My Bloody Valentine famously end their sets with 1988 single "You Made Me Realise," with its jet engine, tinnitus-inducing "holocaust" section. Like when James Franco cuts his arm off in 127 Hours, you know it's coming, and people prepare themselves for it. When they launched into it last night (11/11) at Hammerstein, people held up their arms, wiggling their fingers, like they were about to go over the first big drop on a rollercoaster. It is, admittedly, a hell of a ride. Some people throw up!
We'll back up a bit first. This was the first show the shoegaze legends had played in Manhattan since 2008, and first since releasing new album mbv earlier this year. While generally adverse to big rooms like this (I hadn't been to Hammerstein since New Order in 2006), I thought the sound was pretty good, with Kevin Shields and Belinda Butcher's vocals reaching above the miasma just enough. Shields, who greeted the crowd with a perfunctory but cheerful "Hi," took up at least a third of the stage with his wall of amps and the same could be said of the sonic real estate.
That tremelo'd "glide guitar" is what a lot of people were there to see (or hear, a lot of tall dudes were in the crowd), but I spent a lot of time watching bassist Debi Goodge and, especially, drummer Colm O'Ciosoig who played with a ferocity that matched the volume of Shield's amps. (O'Ciosoig is MBV's not-so-secret weapon.) Butcher stayed still for most of the show, with more time holding than playing her guitar, but her voice is still honey sweet.
It was hard to argue with the setlist, which gave us the lion's share of Loveless, three cuts from Isn't Anything (but no "Soft As Snow," which they haven't played in eons), choice EP cuts ("Honey Power" from Tremelo was very welcome), and four tracks from mbv. As much as I liked hearing "Soon," "To Here Knows When," and "Feed Me With Your Kiss," the new tracks were the real surprises of the night, taking on extra gravity live, especially "Only Tomorrow" which was one of the night's highlights.
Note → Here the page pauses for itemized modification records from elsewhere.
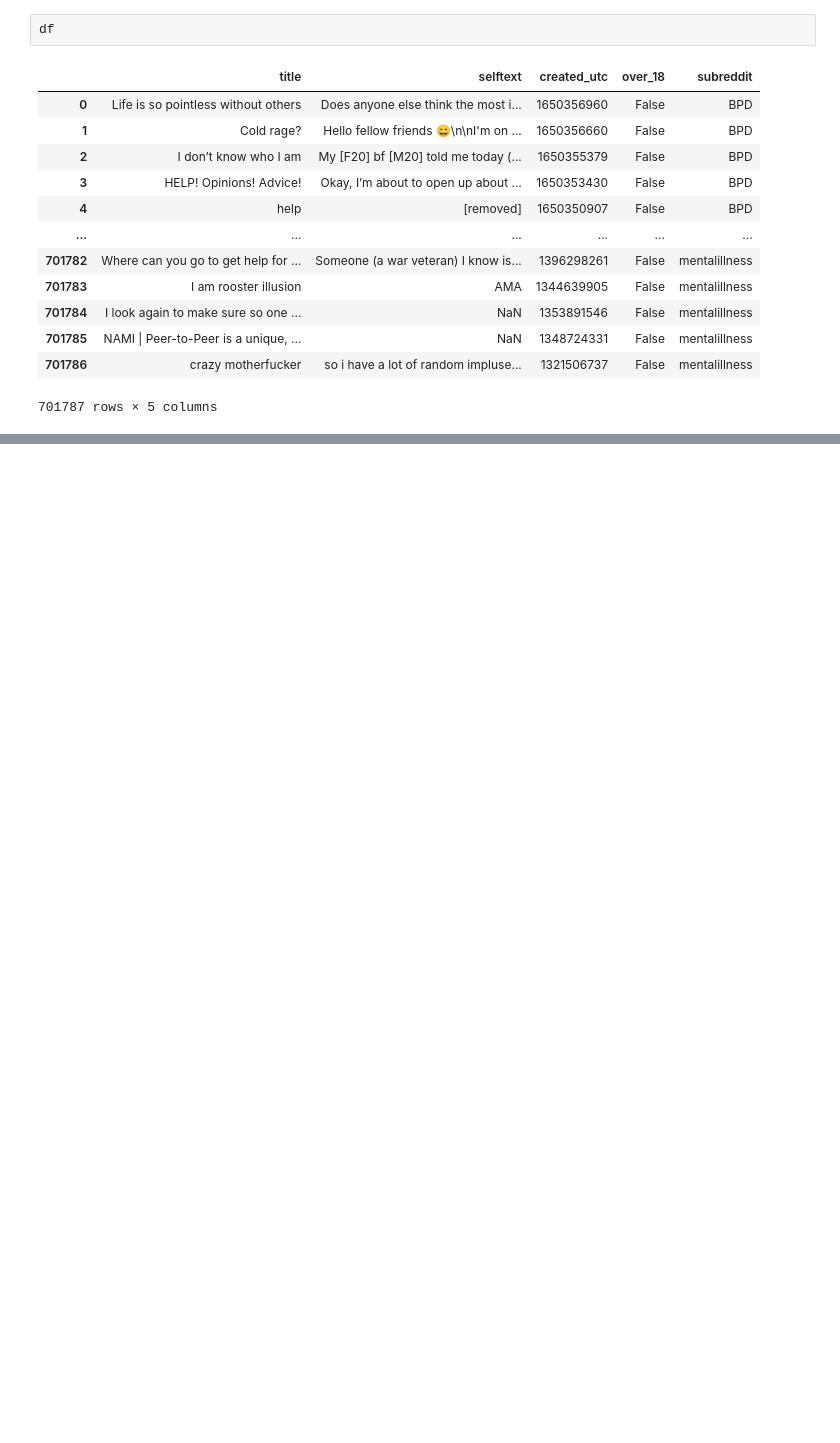
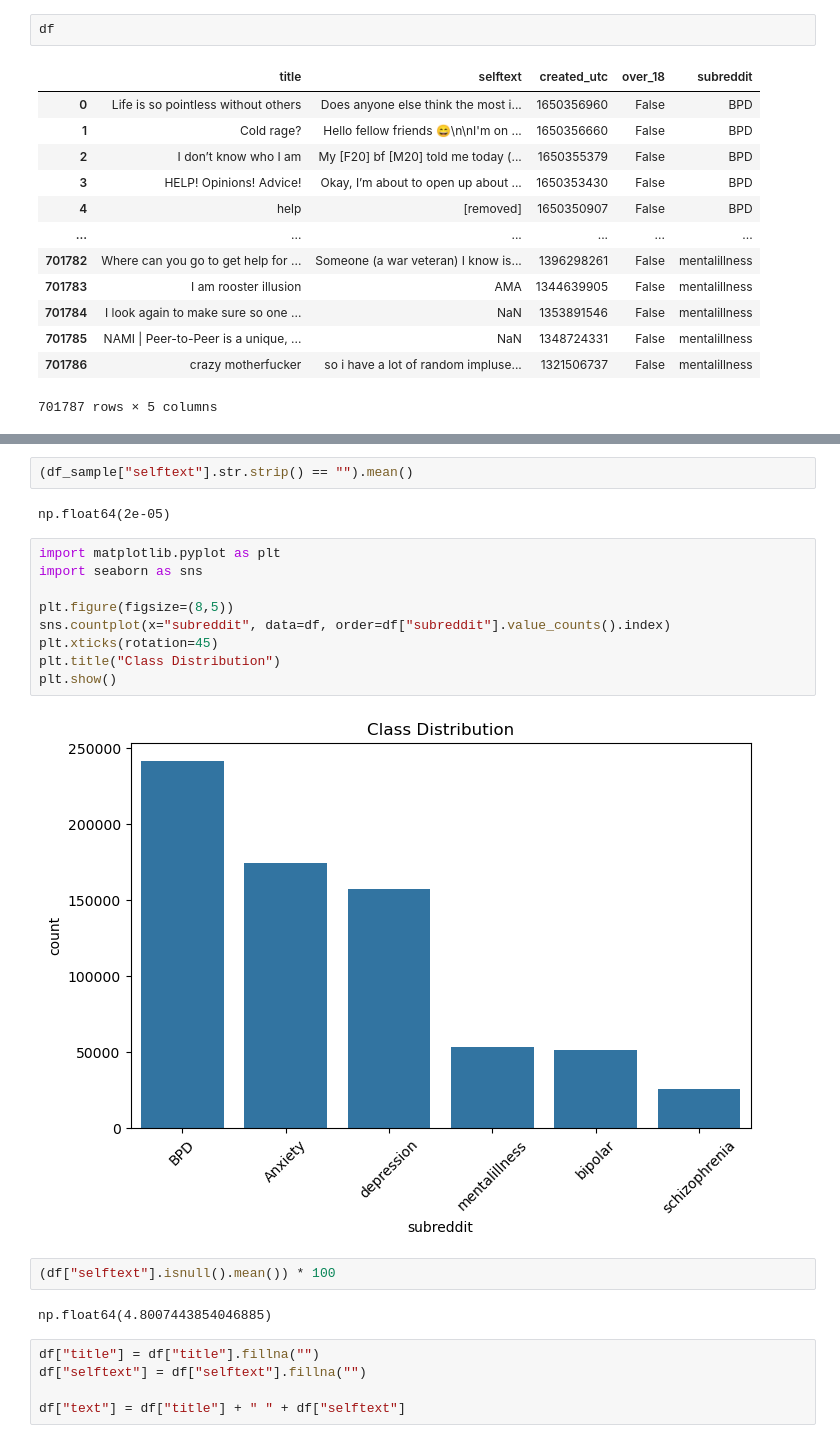
Before and after one commit to snigdhaz/Mental_Health_Classification_Project, a Jupyter notebook: EDA.ipynb, the cells around one changed output, grey strips where cells are left out. Saved outputs shown, nothing was run; the diff lists cells and outputs as text; blank space fills up the shorter version.

```diff
--- a/EDA.ipynb
+++ b/EDA.ipynb
@@ -103,0 +79,24 @@ df
+# %%
+(df_sample["selftext"].str.strip() == "").mean()
+# %% [output]
+np.float64(2e-05)
+# %%
+import matplotlib.pyplot as plt
+import seaborn as sns
+
+plt.figure(figsize=(8,5))
+sns.countplot(x="subreddit", data=df, order=df["subreddit"].value_counts().index)
+plt.xticks(rotation=45)
+plt.title("Class Distribution")
+plt.show()
+# %% [output]
+[figure, added]
+# %%
+(df["selftext"].isnull().mean()) * 100
+# %% [output]
+np.float64(4.8007443854046885)
+# %%
+df["title"] = df["title"].fillna("")
+df["selftext"] = df["selftext"].fillna("")
+
+df["text"] = df["title"] + " " + df["selftext"]
```
Also changed, not shown: parts of 17 cells of this notebook.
The intense (occasionally stroboscopic) light show and very cool projections added to the sensory overload experience.
Then of course "You Made Me Realize" where the volume went up to 13 and you could feel it in your chest. Don't know whether it's age or the need to accommodate new material, but the "holocaust" only lasted about six minutes. But it was long enough for me.
(Murph of ) Dumb Numbers @ Hammerstein Ballroom
I missed openers Dumb Numbers that featured old tourmate Murph (from Dinosaur Jr.) on drums, as I didn't get to Hammerstein till about 8:15 PM and had to deal with a line that went all the way to 9th Ave, thanks to some serious security. Arrive early for that coveted sonic sweet spot. (But I did see Dumb Numbers on Sunday night for their surprise show at The Flat where their sludgy doom went over pretty good.) East Village fixture BP Fallon kept the Hammerstein crowd entertained between sets with a DJ set of rock standards. Pictures from the show are in this post.
More pictures from the first night at Hammerstein Ballroom and the headliner's setlist, below...
photos by Amanda Hatfield
Polica @ Webster Hall
"It was clear onstage -- less so than on Polica's two albums -- that the two drummers rarely play in unison. In each song, they've orchestrated a dialogue of half and double speeds, of stolid backbeats behind rushing cymbals, of seismic crescendos that converge from two directions into a furious shared rumble, only to drop suddenly away.Minneapolis pop band Polica brought their tour to NYC last week (11/08) for a show at Webster Hall. Having just released their sophomore LP, Shulamith, they naturally played many songs off of that. Among their encores was a cover of Lesley Gore's "You Don't Own Me," and a stripped down version of "Wandering Star."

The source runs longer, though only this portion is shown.